At the end of Mark 8:35, He says, “Whosoever shall lose his life for my sake and the gospel’s, the same shall save it.” Again, this isn’t referring to martyrdom, but rather to the very things which make us who we are. We think we’ll save ourselves through respect at our workplaces, or in our relationships, or in financial stability, and while these are not bad things in and of themselves, if we make them the priority they’ll kill us on a soul level. What Jesus asks us to do with those things seems just as crazy at first as does the plan to get Damon’s character off of Mars. We give them up. We forfeit them to Him and trust Him to give us the things we think we need so desperately. Such a decision may not be as physically dangerous as the one Damon’s character has to make, but it can certainly feel like it. What if we lose the things we care about the most? Can we trust Jesus enough to take Him at His word in this? Does He really have our best interests at heart? This is a decision we each have to make on our own, meaning those are questions I can’t answer for you. What I can say, without giving away whether or not Matt Damon’s character survives, is that if he doesn’t trust the plan his rescuers have to save him, then he’s dead. Maybe that’s not quite a bad description of our own situations.

What kind of foundation do we have?

This post is a bit of a confession on my part.

As a bit of background, I started a new job a few weeks ago, and it has slowly come out that I am a pastor. As one might expect, this has lead to a lot of interesting conversations, and more than a few surprises. Chief among these is that, as a Canadian living in the South, I grew up hearing about the Bible belt and how there is a church on every corner and pretty much everybody down here goes to church. While I have found there to be a great deal of truth to these stereotypes (there’s not a church on every corner, but there are a lot of them, and a lot of folks do go to church, although not always for healthy reasons), the biggest surprise has been to discover through my job that not everyone has a healthy view of who Jesus is and why the Bible might be considered a trustworthy source of information on our situations in life. Even those who identify as “Christian” have views that make me stop and think.
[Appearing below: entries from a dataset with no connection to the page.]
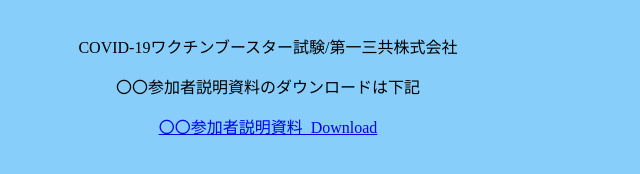
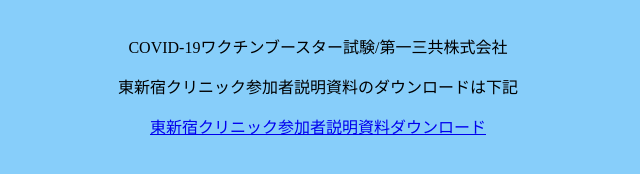
Before and after one commit to chc-devgroup/chi-ds2, a plain HTML site: page index.html in a window 1280 px wide. Shown: the whole page, without its empty margins (0-640 px from the left). Drawn offline with Linux system fonts and the light colour scheme.

Commit message:
modified index.html

```diff
--- a/index.html
+++ b/index.html
@@ -7,7 +7,7 @@
    body {
    background: #87cefa;
    font-family: Meiryo;
-   width: 500px;
+   width: 600px;
    padding: 10px;
    text-align: center;
     }
@@ -15,6 +15,6 @@
 </head>
 <body>
    <P>COVID-19ワクチンブースター試験/第一三共株式会社<P>
-   <p>〇〇参加者説明資料のダウンロードは下記</p>
-   <a href="/ICFFile.pdf" download>〇〇参加者説明資料_Download</a>
+   <p>東新宿クリニック参加者説明資料のダウンロードは下記</p>
+   <a href="/ICFFile2.pdf" download>東新宿クリニック参加者説明資料ダウンロード</a>
 </body> </html>
```
Also changed, not shown: 1 other file.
There are a lot of very different ideas and perceptions of Christianity at play in the world today, and some of them will show up where you least expect to find them.

Now let me stress that I am not trying to encourage or force anyone into a box when it comes to who Jesus is and how He cares for you. I have my beliefs, and I’m pretty sure you have yours, and I want to be respectful of that. That being said, as a writer I cannot in good conscience talk about how Jesus is the hope and love that we need when we’re longing to be comforted in our darkest hours, and how He is the only one who ever really satisfies, without exploring how we can know that to be true. I can tell you that from my own experience, but if this is really true then there should be more to it than that.
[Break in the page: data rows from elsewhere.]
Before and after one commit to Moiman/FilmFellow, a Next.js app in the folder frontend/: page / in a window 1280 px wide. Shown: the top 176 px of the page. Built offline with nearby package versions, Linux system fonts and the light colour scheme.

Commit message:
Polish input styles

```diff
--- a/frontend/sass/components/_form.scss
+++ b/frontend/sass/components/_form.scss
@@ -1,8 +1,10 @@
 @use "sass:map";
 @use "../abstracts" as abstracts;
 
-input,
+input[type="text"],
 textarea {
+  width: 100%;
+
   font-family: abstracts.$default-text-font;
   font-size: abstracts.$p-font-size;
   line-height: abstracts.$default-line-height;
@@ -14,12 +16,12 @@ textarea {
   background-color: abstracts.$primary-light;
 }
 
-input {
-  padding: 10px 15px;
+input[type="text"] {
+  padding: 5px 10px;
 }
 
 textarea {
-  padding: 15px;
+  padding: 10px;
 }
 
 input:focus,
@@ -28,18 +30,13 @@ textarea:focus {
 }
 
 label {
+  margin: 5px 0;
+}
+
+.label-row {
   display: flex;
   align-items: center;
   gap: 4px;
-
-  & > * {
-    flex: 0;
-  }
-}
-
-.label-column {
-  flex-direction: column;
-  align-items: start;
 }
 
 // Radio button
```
As one of my job trainers said the other day, “I love to ask how come? How come Jesus? How come Jesus and not Mohammed? How come the Bible and not the Koran?” It’s easy to take those questions further, too. Why not New Age beliefs? Why not Buddhism? Or best yet, why not just whatever works for you?
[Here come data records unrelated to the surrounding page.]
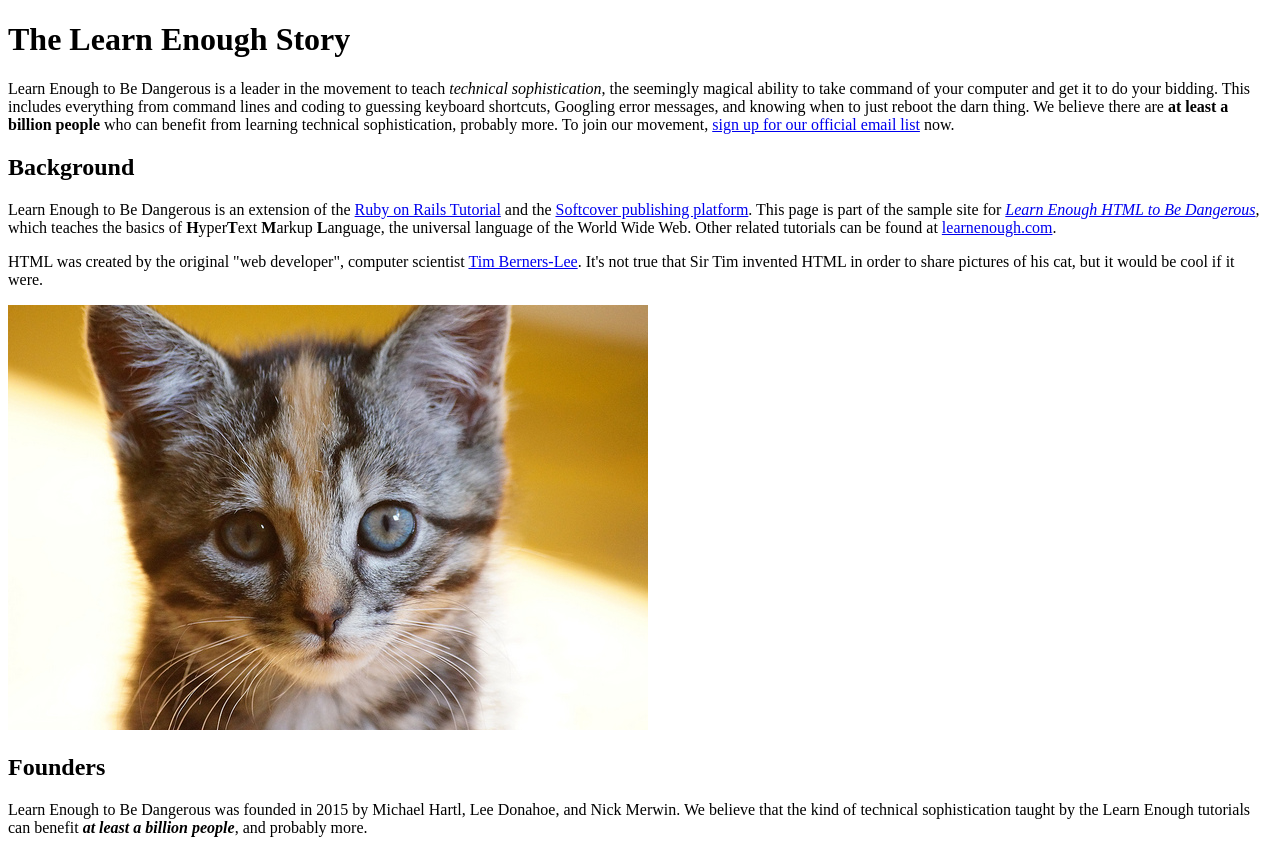
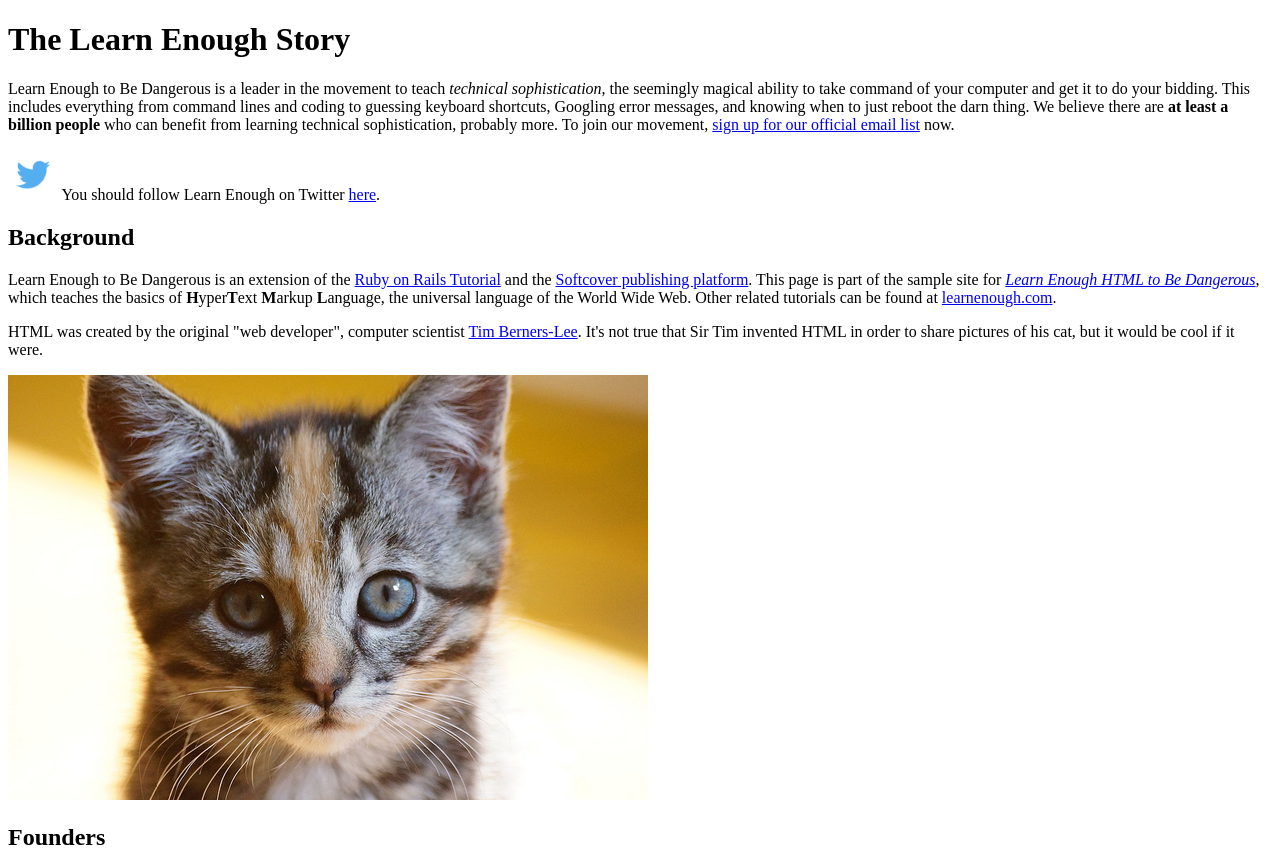
Before and after one commit to IvanKmcc/sample-website, a plain HTML site: page index.html in a window 1280 px wide. Shown: the top 857 px of the page. Drawn offline with Linux system fonts and the light colour scheme.

Commit message:
Add Twitter links.

```diff
--- a/index.html
+++ b/index.html
@@ -9,6 +9,15 @@
     <h1>The Learn Enough Story</h1>
 
     <p>Learn Enough to Be Dangerous is a leader in the movement to teach <em>technical sophistication</em>, the seemingly magical ability to take command of your computer and get it to do your bidding. This includes everything from command lines and coding to guessing keyboard shortcuts, Googling error messages, and knowing when to just reboot the darn thing. We believe there are <strong>at least a billion people</strong> who can benefit from learning technical sophistication, probably more. To join our movement, <a href="https://learnenough.com/email">sign up for our official email list</a> now.</p>
+
+    <p>
+      <a href="https://twitter.com/learnenough" target="_blank" rel="noopener" style="text-decoration: none;">
+        <img src="images/small_twitter_logo.png">
+      </a>
+
+      You should follow Learn Enough on Twitter
+      <a href="https://twitter.com/learnenough" target="_blank" rel="noopener">here</a>.
+    </p>
 
     <h2>Background</h2>
 
```
Also changed, not shown: images/small_twitter_logo.png (added).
Those are the kinds of questions I want to look at here in addition to the questions I’ve already been working through over the last month. I firmly believe that Jesus is the hope that we long for, and that He is the only one who can love as fully, in the midst of all our hurt. I will continue to explore those topics, but I also want to build an honest foundation for those beliefs. Like I said, if all of this is really true, and I believe it is, then there is so much more to explore.